Leave out the images; return the rest of the data exactly.

**Supplied data**
- - - - - - -
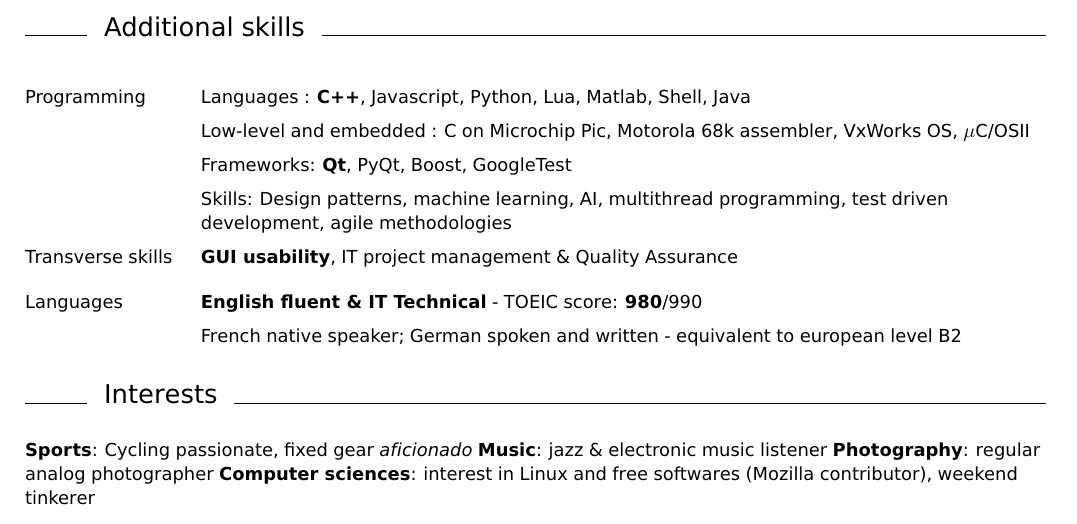
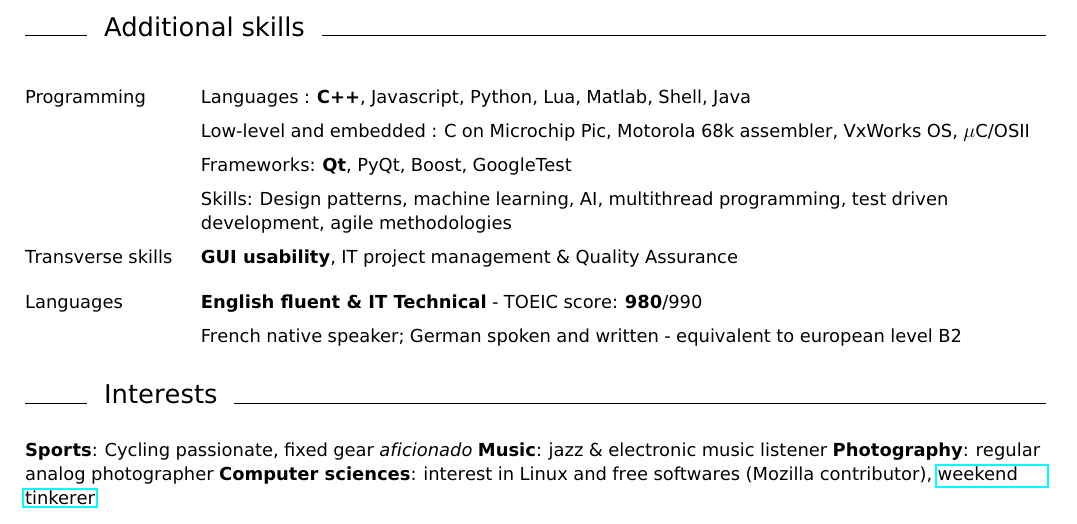
Before and after one commit to Cgg/CV, a LaTeX CV (Resume_Clement_Geiger.tex): part of the page, cut so that both start at the same text. Compiled offline with pdfLaTeX.

Commit message:
interests: link toward github.io

```diff
--- a/Resume_Clement_Geiger.tex
+++ b/Resume_Clement_Geiger.tex
@@ -6,6 +6,7 @@
 \usepackage[scaled]{berasans}
 \renewcommand*\familydefault{\sfdefault}  %% Only if the base font of the document is to be sans serif
 \usepackage{geometry}
+\usepackage{hyperref}
 \usepackage[NoDate,LabelsAligned]{currvita}
 \setlength{\cvlabelskip}{
   5pt
@@ -123,7 +124,7 @@ French\\
   \textbf{Music}: jazz \& electronic music listener
 	\textbf{Photography}: regular analog photographer
   \textbf{Computer sciences}: interest in Linux and free softwares (Mozilla
-  contributor), weekend tinkerer
+  contributor), \href{http://cgg.github.io}{weekend tinkerer}
 \end{cv}
 \vfill
 \end{document}
```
- - - - - - -
**Result of the exercise**
Before and after one commit to Cgg/CV, a LaTeX CV (Resume_Clement_Geiger.tex): part of the page, cut so that both start at the same text. Compiled offline with pdfLaTeX.

Commit message:
interests: link toward github.io

```diff
--- a/Resume_Clement_Geiger.tex
+++ b/Resume_Clement_Geiger.tex
@@ -6,6 +6,7 @@
 \usepackage[scaled]{berasans}
 \renewcommand*\familydefault{\sfdefault}  %% Only if the base font of the document is to be sans serif
 \usepackage{geometry}
+\usepackage{hyperref}
 \usepackage[NoDate,LabelsAligned]{currvita}
 \setlength{\cvlabelskip}{
   5pt
@@ -123,7 +124,7 @@ French\\
   \textbf{Music}: jazz \& electronic music listener
 	\textbf{Photography}: regular analog photographer
   \textbf{Computer sciences}: interest in Linux and free softwares (Mozilla
-  contributor), weekend tinkerer
+  contributor), \href{http://cgg.github.io}{weekend tinkerer}
 \end{cv}
 \vfill
 \end{document}
```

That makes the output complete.